It was 1999 when I first commentated on Tiger in a major and as it happened that was his second victory at golf’s most elevated level. Over the next ten years I had a front-row seat watching the career of the world’s most famous athlete unfold as he hoovered up 14 majors in his quest to match Jack Nicklaus’ total of 18. There was no one to match him. His length off the tee, his scintillating irons and his ability to hole crucial putts and chips distanced him from all opposition. And his mind…..well, it was like a steel trap. For the first time ever, for the ONLY time ever, the most famous athlete in the world was a golfer. My admiration for him as a player knew no bounds and what an immense privilege it was to be inside the ropes alongside him as he repeatedly carved his name in the history books.
But there’s no doubt he changed over those years. Was it the pressure-cooker fishbowl he lived in, being constantly “on show”? Or was it the constant fawning of those around him – Tour officials, fans, managers and the like? Whatever it was, he became increasingly arrogant, increasingly controlling and quite simply, not a very nice human being. If asked a question in his media conference that he didn’t care for, he would ascertain who the questioner worked for and would then ensure that that publication, TV channel, whatever, would not get any interviews or quotes from him in the future. He would frequently say to professional journalists, “You’re a piece of work,” with more than a hint of a sneer. I witnessed it so often – intimidation and control. Not pleasant.
I did many post round interviews with him and there is one that stands out in my memory. It was the World Golf Championship event at Dove Mountain in Arizona, the matchplay, and Tiger was drawn against the big-hitting JB Holmes in the first round. Tiger’s opening tee shot sailed out of bounds, almost ending in a swimming pool, and from there he played woeful stuff, by his standards, to be four down with five to go. From this platform of poor play he fashioned a birdie, birdie, eagle, par, birdie finish to win on the last. I got to interview him greenside so he was still very much in the moment, pumped at his Houdini escape. Gone was any caution. There were no guarded comments, just a proper conversation about golf and his evident delight and joy in his finish. He behaved like a proper person. I loved it.
We are now in an era where most of the players competing in the upper echelons of the world stage have never played against Tiger or seen him work his magic on a golf course. Yesterday he played with Justin Thomas, the 2017 season poster boy of golf with five wins including a major on his resume – a sustained year-long performance that had everyone hailing the arrival of a new superstar. But, hold on a second – Tiger won at least five times in a season on no fewer than TEN occasions and he won ten times worldwide in 2000 alone. There is no one playing nowadays who can yet come close to Tiger’s dominance and win rate, so is it any wonder there is more than a frisson of expectation as he prepares for yet another comeback attempt?

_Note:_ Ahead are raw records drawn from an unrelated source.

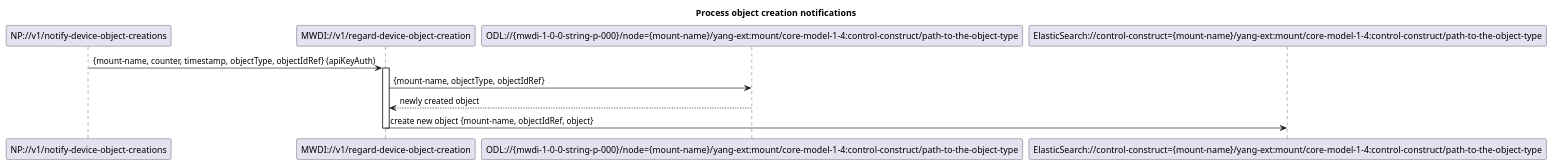
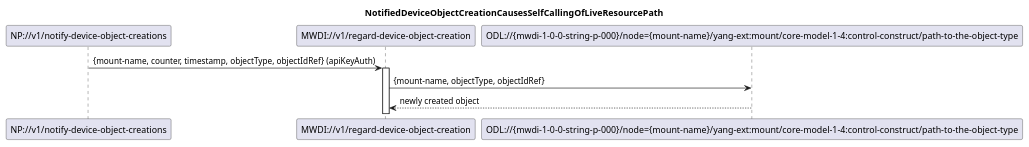
Before and after one commit to openBackhaul/MicroWaveDeviceInventory: the diagram in spec/diagrams/024_NotificationBasedObjectCreation.plantuml, drawn with PlantUML. The commit also changed 9 other files, not shown here.

```diff
--- a/spec/diagrams/024_NotificationBasedObjectCreation.plantuml
+++ b/spec/diagrams/024_NotificationBasedObjectCreation.plantuml
@@ -1,20 +1,16 @@
 @startuml 024_NotificationBasedObjectCreation
 skinparam responseMessageBelowArrow true
 
-title Process object creation notifications
+title NotifiedDeviceObjectCreationCausesSelfCallingOfLiveResourcePath
 
 participant "NP://v1/notify-device-object-creations" as subscription
 participant "MWDI://v1/regard-device-object-creation" as regardObjectCreation
 participant "ODL://{mwdi-1-0-0-string-p-000}/node={mount-name}/yang-ext:mount/core-model-1-4:control-construct/path-to-the-object-type" as odlCreatedObject
-participant "ElasticSearch://control-construct={mount-name}/yang-ext:mount/core-model-1-4:control-construct/path-to-the-object-type" as es
 
 subscription -> regardObjectCreation: {mount-name, counter, timestamp, objectType, objectIdRef} (apiKeyAuth)
 activate regardObjectCreation
 
 regardObjectCreation -> odlCreatedObject: {mount-name, objectType, objectIdRef}
 odlCreatedObject --> regardObjectCreation: newly created object
 
-regardObjectCreation -> es: create new object {mount-name, objectIdRef, object}
-deactivate regardObjectCreation
-
 @enduml
```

I wonder what motivates him now though? Not the dosh, surely, but possibly the rediscovered joy of being finally pain-free on the course? To be sure, it must pique his interest to see what he can really do against today’s young guns. More interesting, however, was his comment in a recent interview that his children, Sam, 10, and Charlie, 8, were now keen to play golf with him. He lamented they had only ever known their Dad as a “youtube golfer” – his description. He is strongly motivated to show his kids exactly how good he is on a golf course. We don’t need to look further than Scotland’s Paul Lawrie who had a wonderful second half to his career when motivated by the desire to play golf with his boys and show them just what he could do.
Tiger’s career is no doubt on the wane from those heady, sublime days when the game looked effortlessly easy for him but perhaps we may still witness a few glorious sunsets in his twilight years. And, who knows, perhaps this happier person may become a nicer one too.